- [Exercise material]:

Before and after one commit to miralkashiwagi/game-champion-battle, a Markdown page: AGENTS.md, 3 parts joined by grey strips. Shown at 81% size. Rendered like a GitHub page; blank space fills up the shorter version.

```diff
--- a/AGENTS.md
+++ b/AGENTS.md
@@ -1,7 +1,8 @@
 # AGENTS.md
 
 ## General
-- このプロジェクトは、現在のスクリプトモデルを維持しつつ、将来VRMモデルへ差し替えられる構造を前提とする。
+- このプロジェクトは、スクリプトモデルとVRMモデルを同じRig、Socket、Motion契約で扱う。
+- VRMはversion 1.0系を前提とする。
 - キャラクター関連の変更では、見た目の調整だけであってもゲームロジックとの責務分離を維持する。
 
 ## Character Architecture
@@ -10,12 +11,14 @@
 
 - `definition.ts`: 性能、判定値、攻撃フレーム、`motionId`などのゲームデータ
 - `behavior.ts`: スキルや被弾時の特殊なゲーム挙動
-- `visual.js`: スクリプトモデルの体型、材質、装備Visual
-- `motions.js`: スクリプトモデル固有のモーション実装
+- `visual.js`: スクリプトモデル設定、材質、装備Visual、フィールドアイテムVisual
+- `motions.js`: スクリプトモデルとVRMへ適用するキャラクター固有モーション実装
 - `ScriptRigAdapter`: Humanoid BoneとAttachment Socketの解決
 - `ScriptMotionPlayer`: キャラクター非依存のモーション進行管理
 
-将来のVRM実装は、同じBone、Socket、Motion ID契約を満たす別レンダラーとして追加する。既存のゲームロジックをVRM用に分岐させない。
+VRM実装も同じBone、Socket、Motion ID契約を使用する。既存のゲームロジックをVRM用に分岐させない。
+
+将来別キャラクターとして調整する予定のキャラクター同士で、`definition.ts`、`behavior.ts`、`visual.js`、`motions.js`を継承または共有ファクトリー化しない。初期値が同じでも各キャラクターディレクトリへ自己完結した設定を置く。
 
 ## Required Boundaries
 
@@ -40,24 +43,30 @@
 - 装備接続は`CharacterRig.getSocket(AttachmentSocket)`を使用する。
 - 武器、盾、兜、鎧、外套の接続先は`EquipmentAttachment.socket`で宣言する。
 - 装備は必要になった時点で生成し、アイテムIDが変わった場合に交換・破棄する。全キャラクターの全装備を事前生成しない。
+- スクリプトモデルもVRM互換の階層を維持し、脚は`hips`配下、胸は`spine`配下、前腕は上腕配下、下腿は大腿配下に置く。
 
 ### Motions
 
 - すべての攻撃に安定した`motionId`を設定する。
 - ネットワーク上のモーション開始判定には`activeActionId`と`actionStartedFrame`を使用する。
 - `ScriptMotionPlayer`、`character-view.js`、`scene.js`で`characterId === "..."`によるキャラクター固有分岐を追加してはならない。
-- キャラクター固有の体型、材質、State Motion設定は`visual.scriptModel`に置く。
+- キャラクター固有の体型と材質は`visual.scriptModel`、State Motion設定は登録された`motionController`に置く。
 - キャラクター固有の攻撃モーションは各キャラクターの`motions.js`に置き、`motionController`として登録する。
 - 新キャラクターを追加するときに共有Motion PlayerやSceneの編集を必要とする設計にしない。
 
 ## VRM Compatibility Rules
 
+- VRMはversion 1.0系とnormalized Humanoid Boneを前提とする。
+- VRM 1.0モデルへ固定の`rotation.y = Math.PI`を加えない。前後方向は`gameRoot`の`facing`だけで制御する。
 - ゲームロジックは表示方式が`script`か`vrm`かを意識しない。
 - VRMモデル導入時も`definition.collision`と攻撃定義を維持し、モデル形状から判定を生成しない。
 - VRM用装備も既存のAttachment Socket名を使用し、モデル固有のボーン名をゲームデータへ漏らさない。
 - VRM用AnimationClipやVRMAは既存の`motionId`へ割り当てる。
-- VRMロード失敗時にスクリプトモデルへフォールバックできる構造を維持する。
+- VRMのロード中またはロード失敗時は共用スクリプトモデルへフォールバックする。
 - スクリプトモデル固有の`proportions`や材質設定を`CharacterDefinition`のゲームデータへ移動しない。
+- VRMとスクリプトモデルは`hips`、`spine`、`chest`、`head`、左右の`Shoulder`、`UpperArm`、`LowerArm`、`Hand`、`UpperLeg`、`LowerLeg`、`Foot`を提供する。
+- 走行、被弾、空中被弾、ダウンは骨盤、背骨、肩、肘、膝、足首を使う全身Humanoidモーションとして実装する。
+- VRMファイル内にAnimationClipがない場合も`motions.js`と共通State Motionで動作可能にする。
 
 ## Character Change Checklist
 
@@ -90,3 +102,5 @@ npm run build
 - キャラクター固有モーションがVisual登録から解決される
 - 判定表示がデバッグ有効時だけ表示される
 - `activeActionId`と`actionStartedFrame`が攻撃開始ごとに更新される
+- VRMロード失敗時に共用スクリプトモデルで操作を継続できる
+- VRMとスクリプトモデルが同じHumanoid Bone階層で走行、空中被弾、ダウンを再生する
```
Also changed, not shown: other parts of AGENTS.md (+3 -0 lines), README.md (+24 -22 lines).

- [What you will do]: Set down an exact copy of the entries above.

- [Answer to this task]:
Before and after one commit to miralkashiwagi/game-champion-battle, a Markdown page: AGENTS.md, 3 parts joined by grey strips. Shown at 81% size. Rendered like a GitHub page; blank space fills up the shorter version.

```diff
--- a/AGENTS.md
+++ b/AGENTS.md
@@ -1,7 +1,8 @@
 # AGENTS.md
 
 ## General
-- このプロジェクトは、現在のスクリプトモデルを維持しつつ、将来VRMモデルへ差し替えられる構造を前提とする。
+- このプロジェクトは、スクリプトモデルとVRMモデルを同じRig、Socket、Motion契約で扱う。
+- VRMはversion 1.0系を前提とする。
 - キャラクター関連の変更では、見た目の調整だけであってもゲームロジックとの責務分離を維持する。
 
 ## Character Architecture
@@ -10,12 +11,14 @@
 
 - `definition.ts`: 性能、判定値、攻撃フレーム、`motionId`などのゲームデータ
 - `behavior.ts`: スキルや被弾時の特殊なゲーム挙動
-- `visual.js`: スクリプトモデルの体型、材質、装備Visual
-- `motions.js`: スクリプトモデル固有のモーション実装
+- `visual.js`: スクリプトモデル設定、材質、装備Visual、フィールドアイテムVisual
+- `motions.js`: スクリプトモデルとVRMへ適用するキャラクター固有モーション実装
 - `ScriptRigAdapter`: Humanoid BoneとAttachment Socketの解決
 - `ScriptMotionPlayer`: キャラクター非依存のモーション進行管理
 
-将来のVRM実装は、同じBone、Socket、Motion ID契約を満たす別レンダラーとして追加する。既存のゲームロジックをVRM用に分岐させない。
+VRM実装も同じBone、Socket、Motion ID契約を使用する。既存のゲームロジックをVRM用に分岐させない。
+
+将来別キャラクターとして調整する予定のキャラクター同士で、`definition.ts`、`behavior.ts`、`visual.js`、`motions.js`を継承または共有ファクトリー化しない。初期値が同じでも各キャラクターディレクトリへ自己完結した設定を置く。
 
 ## Required Boundaries
 
@@ -40,24 +43,30 @@
 - 装備接続は`CharacterRig.getSocket(AttachmentSocket)`を使用する。
 - 武器、盾、兜、鎧、外套の接続先は`EquipmentAttachment.socket`で宣言する。
 - 装備は必要になった時点で生成し、アイテムIDが変わった場合に交換・破棄する。全キャラクターの全装備を事前生成しない。
+- スクリプトモデルもVRM互換の階層を維持し、脚は`hips`配下、胸は`spine`配下、前腕は上腕配下、下腿は大腿配下に置く。
 
 ### Motions
 
 - すべての攻撃に安定した`motionId`を設定する。
 - ネットワーク上のモーション開始判定には`activeActionId`と`actionStartedFrame`を使用する。
 - `ScriptMotionPlayer`、`character-view.js`、`scene.js`で`characterId === "..."`によるキャラクター固有分岐を追加してはならない。
-- キャラクター固有の体型、材質、State Motion設定は`visual.scriptModel`に置く。
+- キャラクター固有の体型と材質は`visual.scriptModel`、State Motion設定は登録された`motionController`に置く。
 - キャラクター固有の攻撃モーションは各キャラクターの`motions.js`に置き、`motionController`として登録する。
 - 新キャラクターを追加するときに共有Motion PlayerやSceneの編集を必要とする設計にしない。
 
 ## VRM Compatibility Rules
 
+- VRMはversion 1.0系とnormalized Humanoid Boneを前提とする。
+- VRM 1.0モデルへ固定の`rotation.y = Math.PI`を加えない。前後方向は`gameRoot`の`facing`だけで制御する。
 - ゲームロジックは表示方式が`script`か`vrm`かを意識しない。
 - VRMモデル導入時も`definition.collision`と攻撃定義を維持し、モデル形状から判定を生成しない。
 - VRM用装備も既存のAttachment Socket名を使用し、モデル固有のボーン名をゲームデータへ漏らさない。
 - VRM用AnimationClipやVRMAは既存の`motionId`へ割り当てる。
-- VRMロード失敗時にスクリプトモデルへフォールバックできる構造を維持する。
+- VRMのロード中またはロード失敗時は共用スクリプトモデルへフォールバックする。
 - スクリプトモデル固有の`proportions`や材質設定を`CharacterDefinition`のゲームデータへ移動しない。
+- VRMとスクリプトモデルは`hips`、`spine`、`chest`、`head`、左右の`Shoulder`、`UpperArm`、`LowerArm`、`Hand`、`UpperLeg`、`LowerLeg`、`Foot`を提供する。
+- 走行、被弾、空中被弾、ダウンは骨盤、背骨、肩、肘、膝、足首を使う全身Humanoidモーションとして実装する。
+- VRMファイル内にAnimationClipがない場合も`motions.js`と共通State Motionで動作可能にする。
 
 ## Character Change Checklist
 
@@ -90,3 +102,5 @@ npm run build
 - キャラクター固有モーションがVisual登録から解決される
 - 判定表示がデバッグ有効時だけ表示される
 - `activeActionId`と`actionStartedFrame`が攻撃開始ごとに更新される
+- VRMロード失敗時に共用スクリプトモデルで操作を継続できる
+- VRMとスクリプトモデルが同じHumanoid Bone階層で走行、空中被弾、ダウンを再生する
```
Also changed, not shown: other parts of AGENTS.md (+3 -0 lines), README.md (+24 -22 lines).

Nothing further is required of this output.